Floods in Boulder: A Study of Resilience
This research examines a potentially catastrophic flooding event in Boulder, Colorado in September 2013. Though the scale of flooding was unprecedented, “only” 10 lives were lost, most infrastructure was maintained, and the recovery has been considered successful. In this study, the Institute for Social and Environmental Transition (ISET) examines Boulder’s demonstrated flood resilience, and how the physical and human systems, as well as legal and cultural norms played into Boulder's flood response.
The physical systems discussed in this report include storm-water drainage, wastewater, potable water, transportation, ecosystems, communications and power. ISET found that:
- Community paths and open space along rivers allowed rivers to overflow their banks with minimal damage.
- Six of the seven roads into the mountains failed because they were all next to rivers; systems are not redundant if they have the same point of failure.
During the 2013 flooding event, legal constraints on assisting undocumented immigrants limited the ability of local government to provide cash assistance for residents who lacked proper documents. Moreover, many undocumented immigrants fear seeking assistance, even for those benefits that are technically available to them. In response, the Long Term Flood Recovery Group created parallel social service structures to meet their needs. However, rules regarding evidence of pre-disaster income continue to inhibit those in the informal economy seeking assistance.
This study also describes the importance of strong social networks and personal relationships for facilitating rapid assistance among neighbors during emergencies, even when such networks lack resources. The authors recommend that social service agencies take an explicit role in advocating for vulnerable groups and promote community-building activities.
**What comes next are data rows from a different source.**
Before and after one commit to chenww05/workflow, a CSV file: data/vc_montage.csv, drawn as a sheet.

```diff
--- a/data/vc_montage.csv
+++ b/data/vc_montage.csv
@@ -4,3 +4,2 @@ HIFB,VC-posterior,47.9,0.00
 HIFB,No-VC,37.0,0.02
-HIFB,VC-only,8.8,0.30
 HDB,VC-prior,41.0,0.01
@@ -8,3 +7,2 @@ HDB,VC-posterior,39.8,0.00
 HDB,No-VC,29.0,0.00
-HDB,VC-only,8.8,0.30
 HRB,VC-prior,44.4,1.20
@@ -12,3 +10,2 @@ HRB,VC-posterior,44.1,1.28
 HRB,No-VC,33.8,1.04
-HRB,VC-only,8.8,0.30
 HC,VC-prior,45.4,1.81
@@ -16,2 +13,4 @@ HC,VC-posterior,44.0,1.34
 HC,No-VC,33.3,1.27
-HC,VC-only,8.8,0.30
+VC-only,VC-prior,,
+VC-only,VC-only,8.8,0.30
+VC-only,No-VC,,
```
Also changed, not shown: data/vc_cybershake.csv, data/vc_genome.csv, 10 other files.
BoCo Strong is a community resilience building initiative that was created in the wake of the 2013 flood, and the BoCo Strong network published a county-wide assessment for resilience in 2016. See that report here.
The human systems researched include autonomous and spontaneous activity, non-profit organizations, municipal and county government, state and federal government, emergency responders/emergency information, and the for-profit sector. Findings suggest that:
- Learning from previous disasters directly improved the flood response.
- Self-organized groups mobilized thousands of people, expanded resources, and brought new technologies into the response. This could have been even more effective if existing aid organizations had connected with them early.
The legal and cultural norms addressed are considering land use, land tenure, expectations of government, potential for lawsuits, and undocumented immigrants. The most significant conclusions here are that:
- The culture of individuality gave staff the freedom to take independent action and innovate. This allowed systems to be operated effectively under a wider range of conditions than they were initially designed for.
- In some sectors the potential for lawsuits has put a damper on learning processes and reduced resilience in the recovery.
The report offers further detailed "Key Findings" in the areas of:
1. Victimhood, Voluntarism, and Agency
2. Planning and Investment Pays
3. A Strong Social Service Sector Increases Responsiveness
4. Learning is Critical to Building Resilience
5. Relationships and Connectivity
6. Organizations and Safety Nets have Limits
7. Limits of Our Imagination
Publication Date: April 2014
Authors or Affiliated Users:
- Karen MacClune
- Chris Allan
- Kanmani Venkateswaran
- Lea Sabbag
- Case study